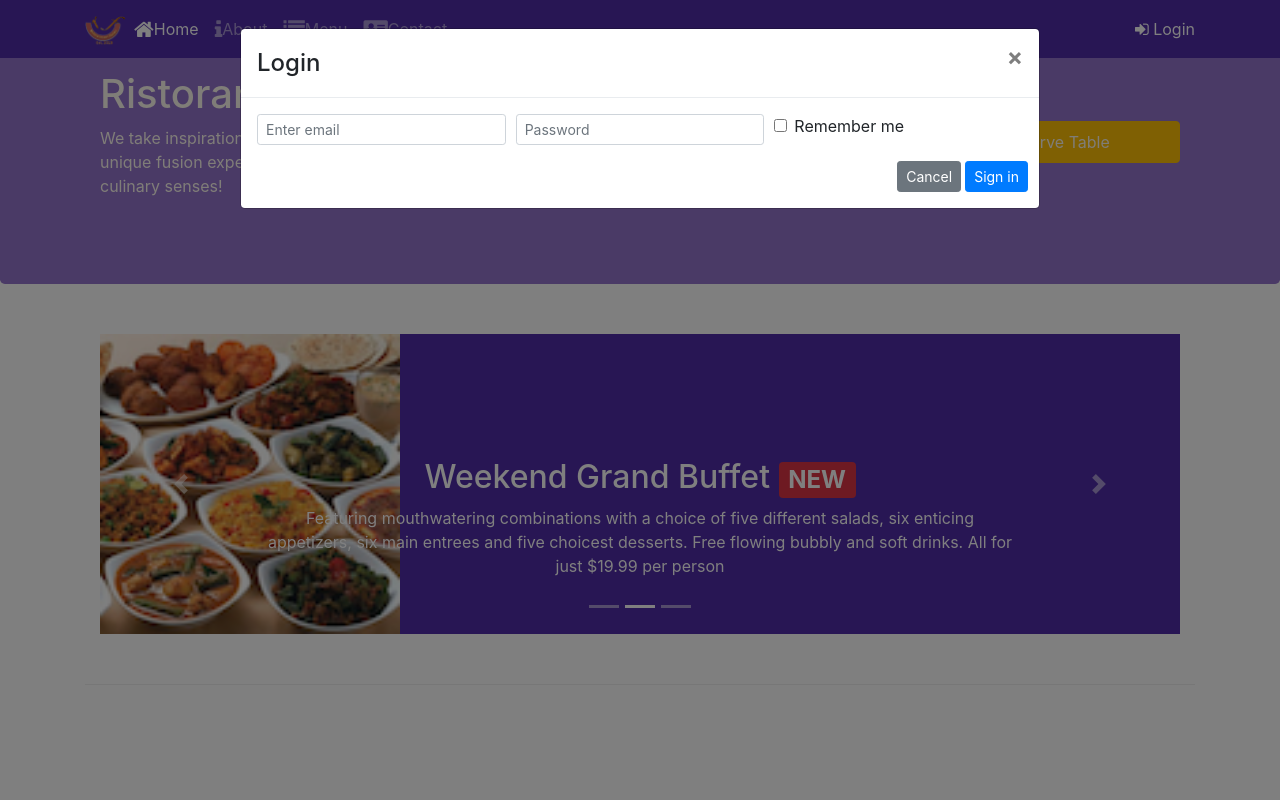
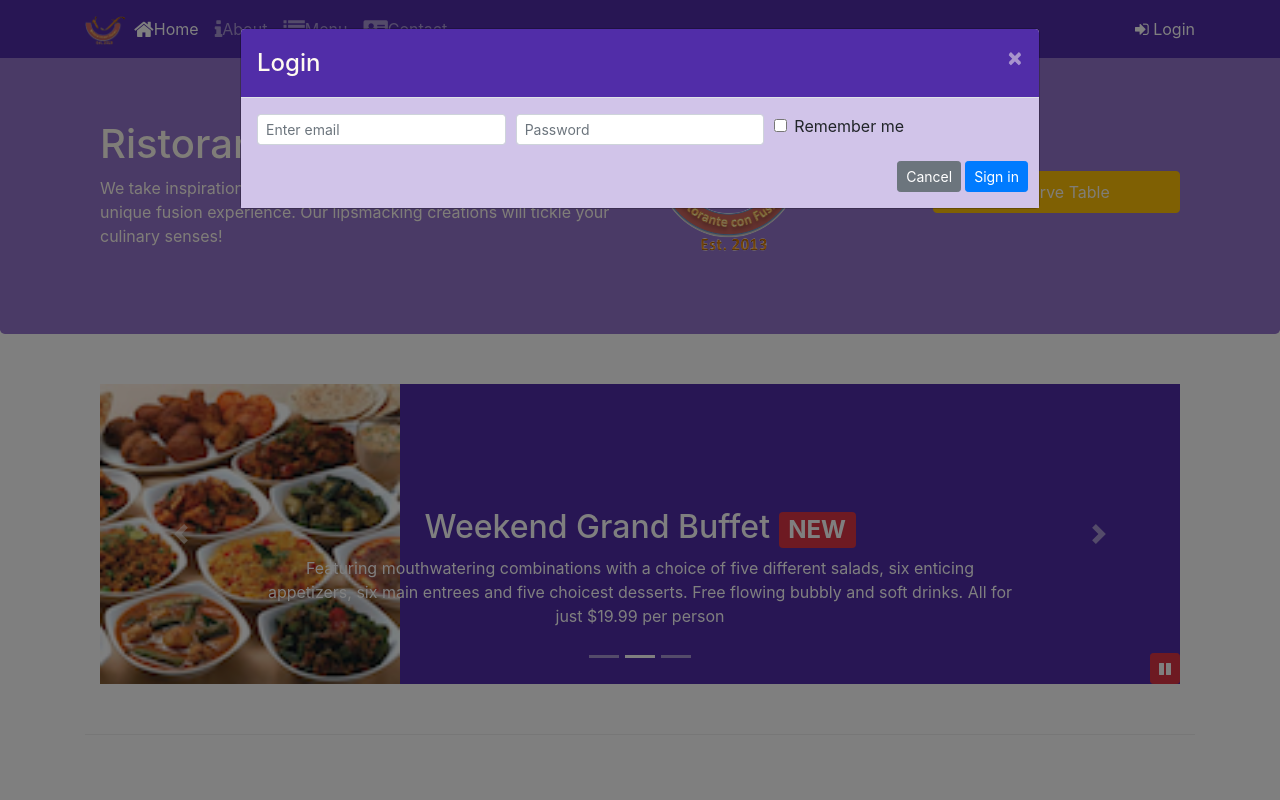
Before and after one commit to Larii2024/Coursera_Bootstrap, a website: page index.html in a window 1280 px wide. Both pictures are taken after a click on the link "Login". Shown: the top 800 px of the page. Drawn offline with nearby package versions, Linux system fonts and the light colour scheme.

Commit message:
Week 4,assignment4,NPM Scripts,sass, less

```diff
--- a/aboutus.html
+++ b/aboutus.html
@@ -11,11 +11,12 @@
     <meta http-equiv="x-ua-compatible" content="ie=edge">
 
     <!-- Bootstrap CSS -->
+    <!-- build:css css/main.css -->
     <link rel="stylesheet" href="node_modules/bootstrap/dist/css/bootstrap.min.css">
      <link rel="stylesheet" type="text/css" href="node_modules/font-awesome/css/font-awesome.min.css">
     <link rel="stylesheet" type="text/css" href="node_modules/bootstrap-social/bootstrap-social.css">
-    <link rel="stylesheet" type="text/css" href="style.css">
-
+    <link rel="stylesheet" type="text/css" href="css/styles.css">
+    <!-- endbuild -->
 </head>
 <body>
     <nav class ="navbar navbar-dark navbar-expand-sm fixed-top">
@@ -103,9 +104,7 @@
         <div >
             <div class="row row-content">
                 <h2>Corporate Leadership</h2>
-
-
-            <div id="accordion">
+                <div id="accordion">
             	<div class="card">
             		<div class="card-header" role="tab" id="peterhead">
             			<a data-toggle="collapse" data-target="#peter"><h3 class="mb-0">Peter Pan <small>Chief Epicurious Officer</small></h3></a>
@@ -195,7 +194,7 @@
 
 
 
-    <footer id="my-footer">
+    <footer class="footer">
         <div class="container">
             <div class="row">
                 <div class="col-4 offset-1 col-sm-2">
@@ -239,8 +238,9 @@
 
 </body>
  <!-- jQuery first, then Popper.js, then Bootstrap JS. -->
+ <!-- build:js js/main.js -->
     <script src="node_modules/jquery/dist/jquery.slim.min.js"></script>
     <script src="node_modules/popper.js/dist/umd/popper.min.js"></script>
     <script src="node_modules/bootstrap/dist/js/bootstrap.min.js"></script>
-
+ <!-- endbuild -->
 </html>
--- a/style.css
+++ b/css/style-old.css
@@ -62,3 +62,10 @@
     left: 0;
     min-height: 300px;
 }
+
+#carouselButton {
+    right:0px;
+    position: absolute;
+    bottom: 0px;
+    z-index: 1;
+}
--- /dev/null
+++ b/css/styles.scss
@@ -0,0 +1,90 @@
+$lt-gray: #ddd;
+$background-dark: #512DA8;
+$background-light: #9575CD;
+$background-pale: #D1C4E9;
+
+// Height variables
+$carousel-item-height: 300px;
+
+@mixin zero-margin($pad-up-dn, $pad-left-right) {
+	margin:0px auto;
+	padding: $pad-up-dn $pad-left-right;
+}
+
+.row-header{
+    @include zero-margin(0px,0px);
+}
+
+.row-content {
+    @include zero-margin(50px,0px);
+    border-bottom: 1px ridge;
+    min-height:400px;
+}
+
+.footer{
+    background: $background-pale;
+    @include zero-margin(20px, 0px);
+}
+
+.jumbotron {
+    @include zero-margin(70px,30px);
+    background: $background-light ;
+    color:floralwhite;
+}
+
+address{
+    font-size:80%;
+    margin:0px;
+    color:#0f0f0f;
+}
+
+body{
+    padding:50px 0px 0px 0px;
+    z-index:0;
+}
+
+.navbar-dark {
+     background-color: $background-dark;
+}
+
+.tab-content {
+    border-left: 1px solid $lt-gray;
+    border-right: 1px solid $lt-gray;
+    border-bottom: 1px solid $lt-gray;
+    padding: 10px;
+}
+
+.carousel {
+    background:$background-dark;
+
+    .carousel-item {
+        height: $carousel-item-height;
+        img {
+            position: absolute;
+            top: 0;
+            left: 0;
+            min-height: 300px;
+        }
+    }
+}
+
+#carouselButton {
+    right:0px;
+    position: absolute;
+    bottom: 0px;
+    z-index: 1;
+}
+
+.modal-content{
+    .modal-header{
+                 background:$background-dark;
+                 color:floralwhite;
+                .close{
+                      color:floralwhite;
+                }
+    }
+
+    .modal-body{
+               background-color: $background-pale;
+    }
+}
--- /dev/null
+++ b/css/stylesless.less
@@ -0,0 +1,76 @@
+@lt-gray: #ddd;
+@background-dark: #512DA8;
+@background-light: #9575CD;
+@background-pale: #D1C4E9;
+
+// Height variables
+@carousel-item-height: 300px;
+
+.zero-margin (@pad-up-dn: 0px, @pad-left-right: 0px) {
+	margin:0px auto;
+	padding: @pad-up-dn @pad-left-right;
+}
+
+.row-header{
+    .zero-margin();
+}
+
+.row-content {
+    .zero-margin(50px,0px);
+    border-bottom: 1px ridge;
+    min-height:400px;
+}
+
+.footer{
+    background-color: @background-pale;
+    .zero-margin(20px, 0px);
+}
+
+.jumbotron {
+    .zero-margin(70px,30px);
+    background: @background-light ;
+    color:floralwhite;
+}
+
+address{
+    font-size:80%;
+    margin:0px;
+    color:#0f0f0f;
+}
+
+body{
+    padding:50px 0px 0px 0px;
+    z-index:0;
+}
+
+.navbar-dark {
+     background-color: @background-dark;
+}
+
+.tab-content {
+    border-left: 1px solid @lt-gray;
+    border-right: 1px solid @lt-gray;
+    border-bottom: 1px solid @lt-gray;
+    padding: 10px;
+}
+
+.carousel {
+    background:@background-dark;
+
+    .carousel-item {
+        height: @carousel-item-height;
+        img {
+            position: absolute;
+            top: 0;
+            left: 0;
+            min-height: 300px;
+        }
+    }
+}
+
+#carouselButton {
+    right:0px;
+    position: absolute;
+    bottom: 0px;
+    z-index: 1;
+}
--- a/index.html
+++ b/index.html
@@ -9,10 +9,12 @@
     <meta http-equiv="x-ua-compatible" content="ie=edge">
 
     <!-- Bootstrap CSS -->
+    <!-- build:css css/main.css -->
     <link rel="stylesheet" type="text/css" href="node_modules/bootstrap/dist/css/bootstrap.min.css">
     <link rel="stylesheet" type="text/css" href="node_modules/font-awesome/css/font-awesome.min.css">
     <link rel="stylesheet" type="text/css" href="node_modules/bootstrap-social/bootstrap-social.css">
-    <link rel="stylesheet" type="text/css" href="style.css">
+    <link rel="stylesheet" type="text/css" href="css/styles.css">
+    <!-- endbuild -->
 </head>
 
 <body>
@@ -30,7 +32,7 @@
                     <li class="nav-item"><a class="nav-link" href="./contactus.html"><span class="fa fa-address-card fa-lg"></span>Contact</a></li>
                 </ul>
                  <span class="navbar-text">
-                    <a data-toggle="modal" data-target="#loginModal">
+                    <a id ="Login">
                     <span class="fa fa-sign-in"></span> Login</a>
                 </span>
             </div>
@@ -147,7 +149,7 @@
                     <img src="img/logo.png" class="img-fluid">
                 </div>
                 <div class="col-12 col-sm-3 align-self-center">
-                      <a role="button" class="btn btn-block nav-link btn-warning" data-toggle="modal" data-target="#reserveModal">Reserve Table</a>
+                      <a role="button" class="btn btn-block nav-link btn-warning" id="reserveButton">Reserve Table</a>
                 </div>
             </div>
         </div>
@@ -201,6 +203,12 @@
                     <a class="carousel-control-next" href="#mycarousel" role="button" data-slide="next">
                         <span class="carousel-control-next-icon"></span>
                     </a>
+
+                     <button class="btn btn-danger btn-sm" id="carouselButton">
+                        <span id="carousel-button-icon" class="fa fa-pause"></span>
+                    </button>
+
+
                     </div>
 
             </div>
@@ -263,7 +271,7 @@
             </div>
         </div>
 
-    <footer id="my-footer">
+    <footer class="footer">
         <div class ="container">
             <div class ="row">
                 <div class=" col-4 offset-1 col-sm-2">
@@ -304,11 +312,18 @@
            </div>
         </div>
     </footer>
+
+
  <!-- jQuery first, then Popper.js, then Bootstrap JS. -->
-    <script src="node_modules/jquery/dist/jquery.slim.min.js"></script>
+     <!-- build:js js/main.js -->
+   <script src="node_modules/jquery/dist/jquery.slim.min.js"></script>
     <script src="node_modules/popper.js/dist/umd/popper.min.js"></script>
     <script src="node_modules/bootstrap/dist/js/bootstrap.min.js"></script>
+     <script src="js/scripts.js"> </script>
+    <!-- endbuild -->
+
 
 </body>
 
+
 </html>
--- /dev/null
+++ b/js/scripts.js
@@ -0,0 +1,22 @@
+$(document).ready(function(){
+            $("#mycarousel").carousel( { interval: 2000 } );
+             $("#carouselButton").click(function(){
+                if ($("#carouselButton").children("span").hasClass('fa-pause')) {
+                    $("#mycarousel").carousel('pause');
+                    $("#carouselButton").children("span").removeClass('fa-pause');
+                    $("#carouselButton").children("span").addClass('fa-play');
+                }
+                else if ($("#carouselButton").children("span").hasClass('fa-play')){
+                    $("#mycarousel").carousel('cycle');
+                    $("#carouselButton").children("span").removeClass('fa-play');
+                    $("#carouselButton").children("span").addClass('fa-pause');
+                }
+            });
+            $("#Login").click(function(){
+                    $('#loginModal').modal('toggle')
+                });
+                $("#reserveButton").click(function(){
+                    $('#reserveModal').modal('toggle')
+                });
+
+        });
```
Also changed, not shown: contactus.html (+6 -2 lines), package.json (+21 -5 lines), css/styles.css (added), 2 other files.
------------------------------------------------------------------------
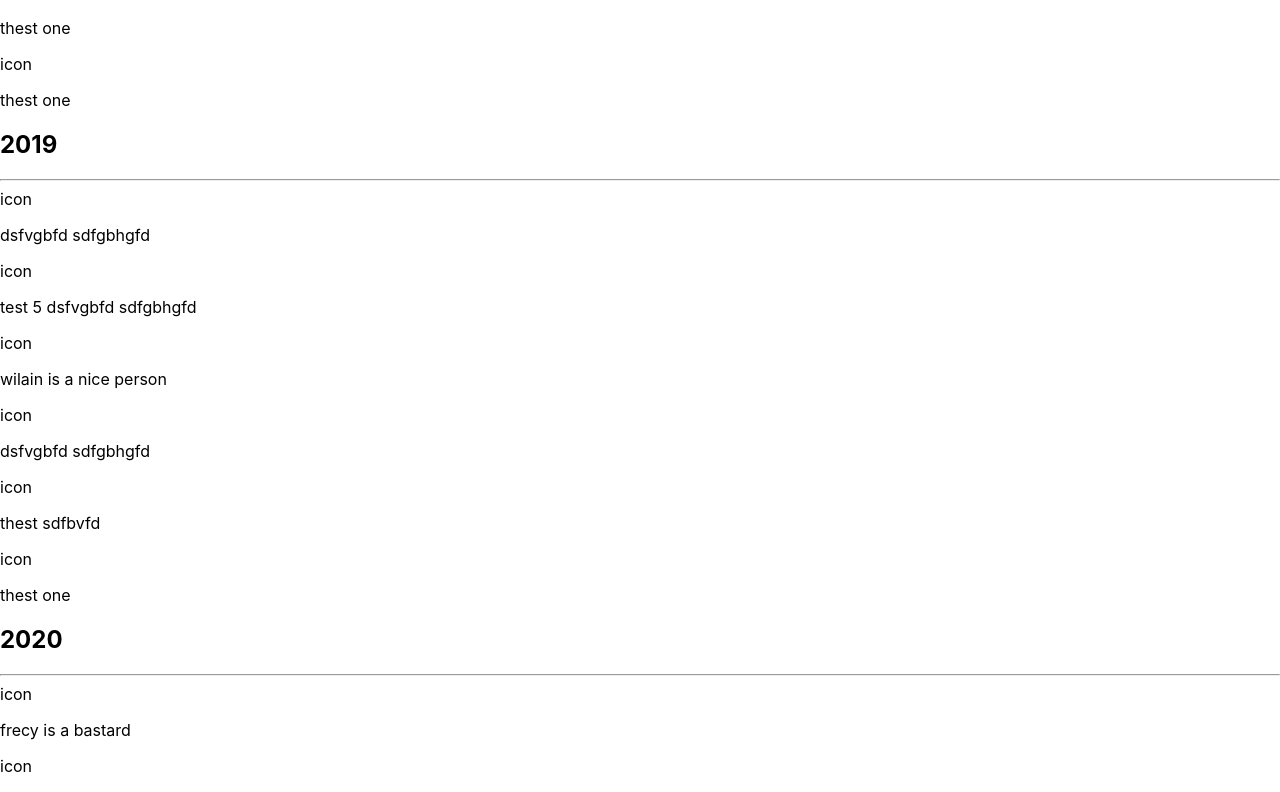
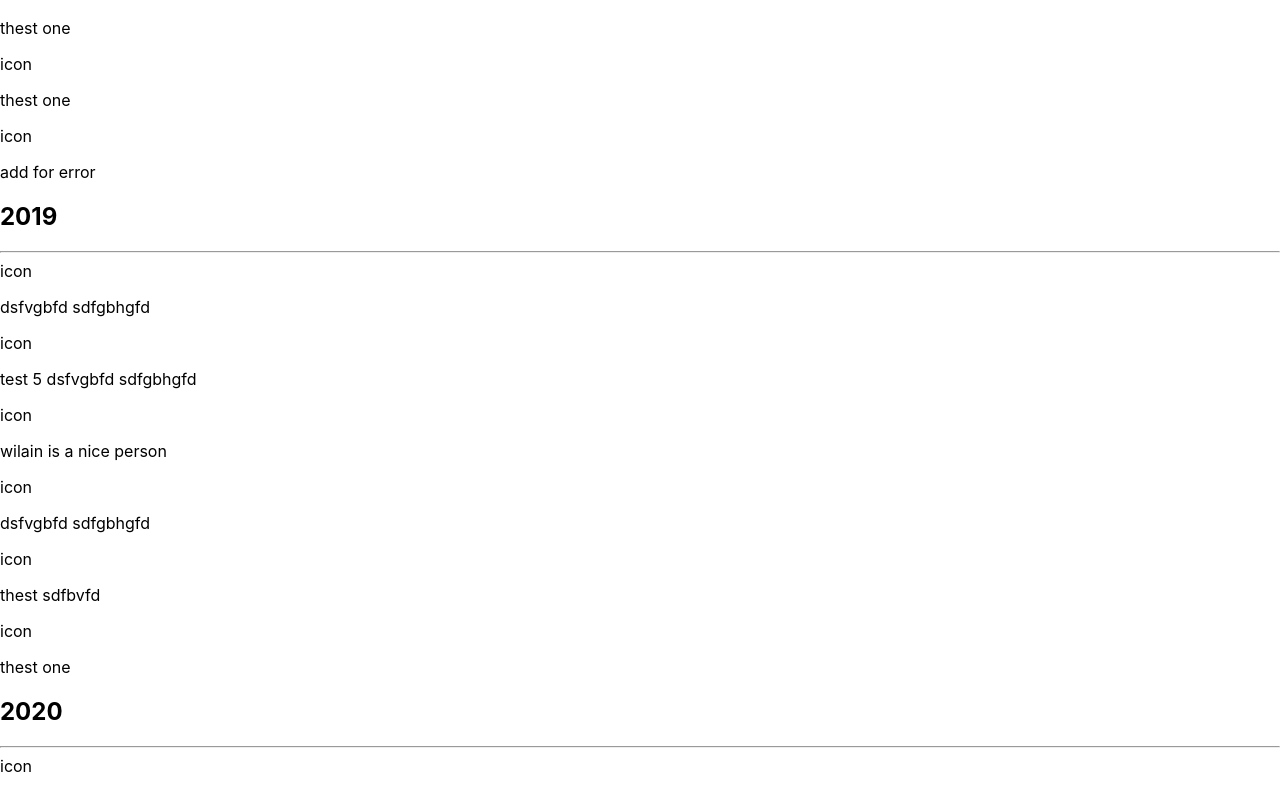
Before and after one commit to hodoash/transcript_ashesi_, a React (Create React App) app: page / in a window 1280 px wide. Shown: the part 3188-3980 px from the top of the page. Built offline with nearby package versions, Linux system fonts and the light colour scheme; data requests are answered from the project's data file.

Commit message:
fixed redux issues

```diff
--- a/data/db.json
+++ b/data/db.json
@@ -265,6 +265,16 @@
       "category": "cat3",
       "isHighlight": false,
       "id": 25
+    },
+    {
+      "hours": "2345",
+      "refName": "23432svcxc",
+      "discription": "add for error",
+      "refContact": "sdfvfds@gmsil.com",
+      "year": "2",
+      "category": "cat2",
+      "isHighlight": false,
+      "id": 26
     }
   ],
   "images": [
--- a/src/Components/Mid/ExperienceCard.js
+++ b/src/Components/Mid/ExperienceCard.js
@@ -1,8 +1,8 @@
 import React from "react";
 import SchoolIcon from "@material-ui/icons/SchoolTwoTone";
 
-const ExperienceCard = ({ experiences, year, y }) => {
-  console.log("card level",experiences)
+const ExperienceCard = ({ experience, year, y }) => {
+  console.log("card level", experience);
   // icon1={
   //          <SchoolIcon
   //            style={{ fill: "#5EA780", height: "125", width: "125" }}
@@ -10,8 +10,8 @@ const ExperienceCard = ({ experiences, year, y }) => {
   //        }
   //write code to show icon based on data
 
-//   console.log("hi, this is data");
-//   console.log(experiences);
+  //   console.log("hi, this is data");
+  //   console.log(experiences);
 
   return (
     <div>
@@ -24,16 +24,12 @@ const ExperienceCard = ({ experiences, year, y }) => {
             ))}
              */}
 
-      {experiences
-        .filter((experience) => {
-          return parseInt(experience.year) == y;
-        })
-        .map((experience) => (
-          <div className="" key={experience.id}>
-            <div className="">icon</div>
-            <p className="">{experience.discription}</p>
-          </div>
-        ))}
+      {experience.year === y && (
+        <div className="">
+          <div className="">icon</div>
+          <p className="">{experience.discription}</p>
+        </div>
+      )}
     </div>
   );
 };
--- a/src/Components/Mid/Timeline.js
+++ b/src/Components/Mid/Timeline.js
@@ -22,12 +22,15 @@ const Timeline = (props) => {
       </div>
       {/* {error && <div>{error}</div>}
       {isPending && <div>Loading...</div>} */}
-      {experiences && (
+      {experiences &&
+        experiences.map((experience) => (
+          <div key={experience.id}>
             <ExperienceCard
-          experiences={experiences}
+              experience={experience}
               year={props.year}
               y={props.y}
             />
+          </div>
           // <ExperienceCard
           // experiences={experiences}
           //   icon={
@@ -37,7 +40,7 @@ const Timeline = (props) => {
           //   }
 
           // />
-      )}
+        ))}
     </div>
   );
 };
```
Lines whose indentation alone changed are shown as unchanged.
------------------------------------------------------------------------
# [WHAT THE TASK REQUIRES]
Taking the records above as a whole, work out how many of their lines hold the word "year". The reply should be that number alone.

# [REPLY TO THE TASK]
8